There are too many people who claim that the Holocaust never happened, that the stories we hear are the clever fabrications of the media. Speilberg created for us a fabulous movie to dispute this theory. Too many of us remember all too well the effect it had on those close to us. Too many of us had family members who barely escaped the atrocities that were to occur.
Too many of us lost family members to the dreams of a genius and a madman. This movie is the story of a few who lived through the Holocaust, and the man who listened to his heart instead of the money in his pocket and the propaganda floating around him.
The story starts out with the humiliation of the Jews, continuing on until they are eventually carted off to various labor camps. We meet Schindler, a man who is well-off, who uses Jews for cheap labor, until they are taken from them. Being a decent businessman, he then decided to go into the ?labor camp? business. Eventually, he was forced to buy off as many Jews as he could, for labor purposes, eventually seeing this as a chance to save the lives of as many Jews as possible. He then set up this production company, waiting out the end of the war.
The end of this movie was the most riveting point, as he points to the broach on his lapel. ?This…is gold. With this, I could have bought one more Jew… I could have saved one more.? He was concerned not with what he had done, but with what could have been done. He cared for those people, with a love uncharacteristic of someone with his lineage and social status. He spent everything he had, and yet was crushed by what he hadn?t done.
We see in here many facets of communication that can be seen once you peel back the image of heavy grief and pain that overlay this movie. The first thing that comes to mind is the simple group dynamic that develops. The people survive by keeping in groups. There are also evident the levels of cultural diversity, ethical questions, and problems of perception.
The first of these levels of communication I wish to touch on is the ?group dynamic,? a reaction that probably saved more Jews in this horrible situation than any other. When the Auschwies came, they began to almost instinctively knit themselves into groups, for protection, and for community. The need for a feeling of community is an almost instinctual one, for without the group, how can we communicate. One can easily argue that God has created us with a need for community. However, looking statistically at the picture here, we can see that one has a much better chance of surviving if one has support from a group.
Another level of communication which should be looked at is the area of cultural diversity in the movie. Obviously, there is a definite gap between the German and Jewish people, differences in language, religion, beliefs, and goals. We have a group of people who have been led to believe in their own superiority over all other races against a group who has known constant hardship, perpetual subjugation, and cultural exile. Communication boundaries are obviously going to develop in this situation, as people are going to be unwilling to look outside of their own world view if they feel that they are superior to all others.
Another question would be in the area of ethics, and how it effected communication.
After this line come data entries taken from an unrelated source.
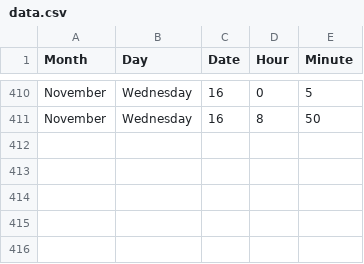
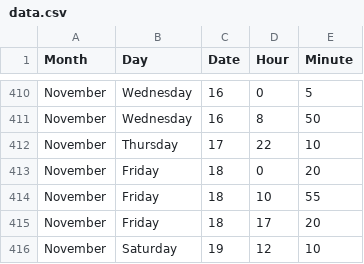
Before and after one commit to jckdm/masterpiece, a CSV file: data.csv, drawn as a sheet; only a part is shown, gaps mark what is left out.

Commit message:
data

```diff
--- a/data.csv
+++ b/data.csv
@@ -411 +411,6 @@ November,Wednesday,16,0,5
 November,Wednesday,16,8,50
+November,Thursday,17,22,10
+November,Friday,18,0,20
+November,Friday,18,10,55
+November,Friday,18,17,20
+November,Saturday,19,12,10
```
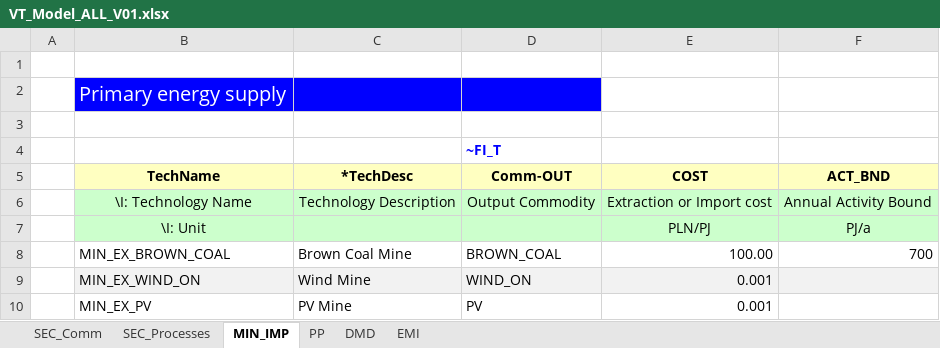
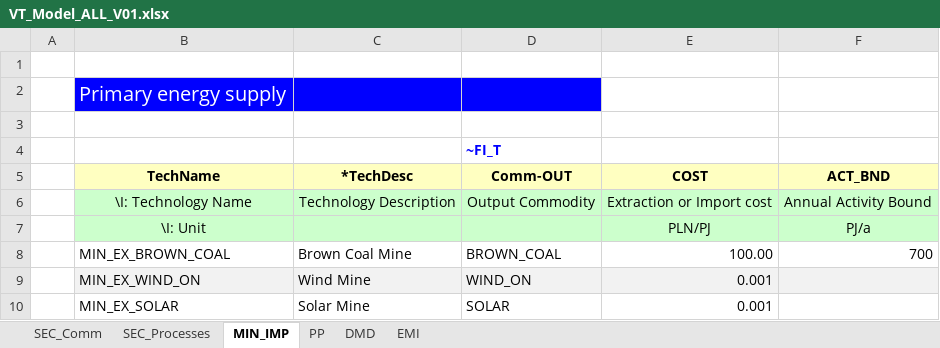
Before and after one commit to klaudia-ross/klaudia, an Excel workbook: VT_Model_ALL_V01.xlsx, sheet MIN_IMP, drawn as a sheet; values as stored, in another font and other column widths than the file's, no borders; removed rows and columns are numbered as before the commit, all else as after; the diff names each change by its address in the sheet, - before the commit and + after, or states it on an @@ line.

```diff
--- a/VT_Model_ALL_V01.xlsx (sheet MIN_IMP)
+++ b/VT_Model_ALL_V01.xlsx (sheet MIN_IMP)
-row 10:  | MIN_EX_PV | PV Mine | PV | 0.001
+row 10:  | MIN_EX_SOLAR | Solar Mine | SOLAR | 0.001
```
Also changed, not shown: sheet SEC_Processes, sheet PP, sheet SEC_Comm.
Although Schindler eventually went selfless, and went at his objective specifically to save the Jews, he was an opportunist as well. Before he made this decision, he used the Jews specifically for slave labor, to make money at the expense of someone else?s effort. During this time, although he offered a safe workplace, where people weren?t getting killed for simple mistakes, and where the people lived well in comparison to their brethren, there was a severe lack of consideration for the people on his part initially, which could have created many area of mistrust.
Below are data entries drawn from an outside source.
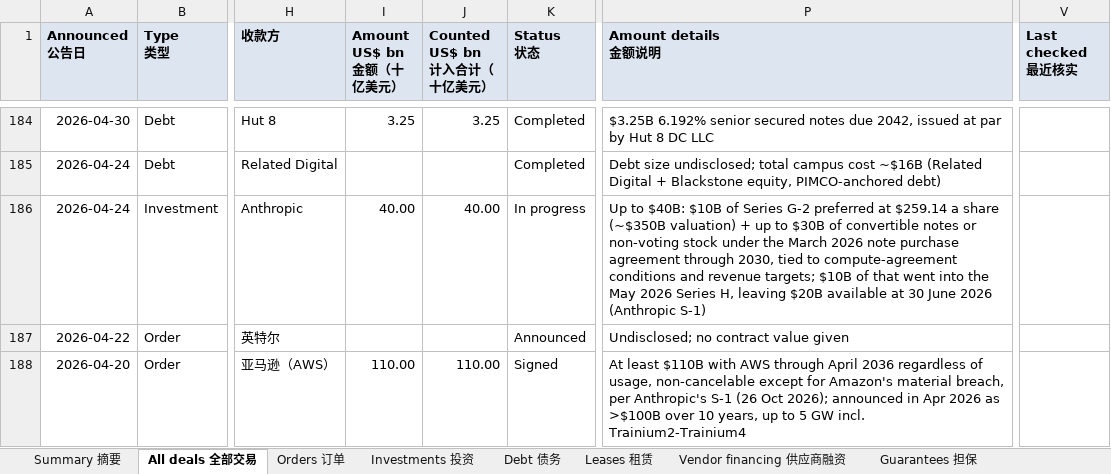
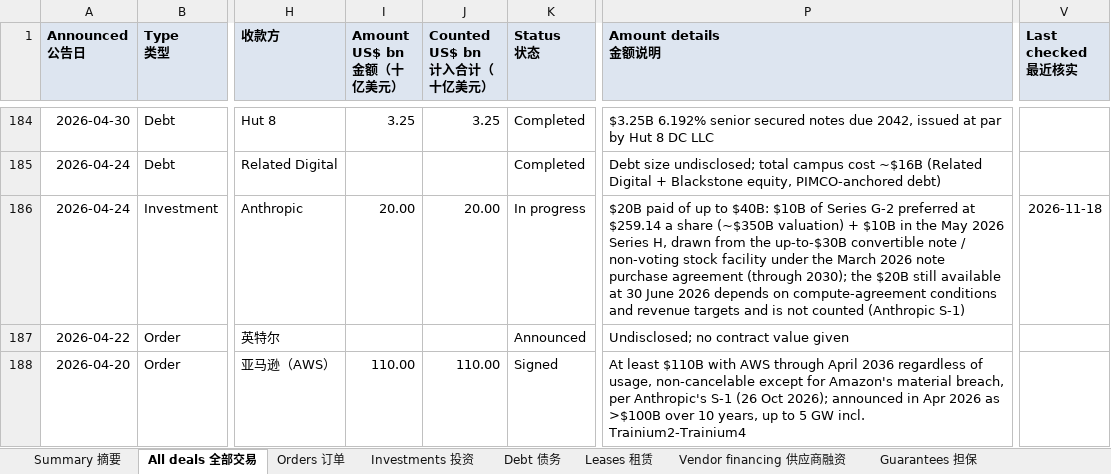
Before and after one commit to heyneww/GL-AI-live, an Excel workbook: data/v1/deals.xlsx, sheet All deals 全部交易, drawn as a sheet; only a part is shown, gaps mark what is left out; values as stored, in another font and other column widths than the file's, no borders; the diff covers the shown part only; the diff names each change by its address in the sheet, - before the commit and + after, or states it on an @@ line.

```diff
--- a/data/v1/deals.xlsx (sheet All deals 全部交易)
+++ b/data/v1/deals.xlsx (sheet All deals 全部交易)
-I186 (Amount US$ bn 金额（十亿美元）): 40.00
+I186 (Amount US$ bn 金额（十亿美元）): 20.00
-J186 (Counted US$ bn 计入合计（十亿美元）): 40.00
+J186 (Counted US$ bn 计入合计（十亿美元）): 20.00
-P186 (Amount details 金额说明): Up to $40B: $10B of Series G-2 preferred at $259.14 a share (~$350B valuation) + up to $30B of convertible notes or non-voting stock under the March 2026 note purchase agreement through 2030, tied to compute-agreement conditions and revenue targets; $10B of that went into the May 2026 Series H, leaving $20B available at 30 June 2026 (Anthropic S-1)
+P186 (Amount details 金额说明): $20B paid of up to $40B: $10B of Series G-2 preferred at $259.14 a share (~$350B valuation) + $10B in the May 2026 Series H, drawn from the up-to-$30B convertible note / non-voting stock facility under the March 2026 note purchase agreement (through 2030); the $20B still available at 30 June 2026 depends on compute-agreement conditions and revenue targets and is not counted (Anthropic S-1)
-V186 (Last checked 最近核实): (empty)
+V186 (Last checked 最近核实): 2026-11-18
```
Also changed, not shown: 24 edited cells elsewhere in this sheet, sheet Companies 公司, sheet Summary 摘要, sheet Investments 投资, sheet Debt 债务, sheet Vendor financing 供应商融资, sheet Orders 订单, 15 other files.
The final point which will be looked at here is the problems that seemed to surround communication through perception. How did people perceive Shindler?s actions, and was this his intent. Obviously, the Germans allowed it, and thus were taken in by his ruse, or chose to accept it due to his position. However, the Jews saw it differently. After the war, he was proclaimed a righteous man — an honor not often placed on anyone. Obviously, the people saw his actions as charitable and selfish.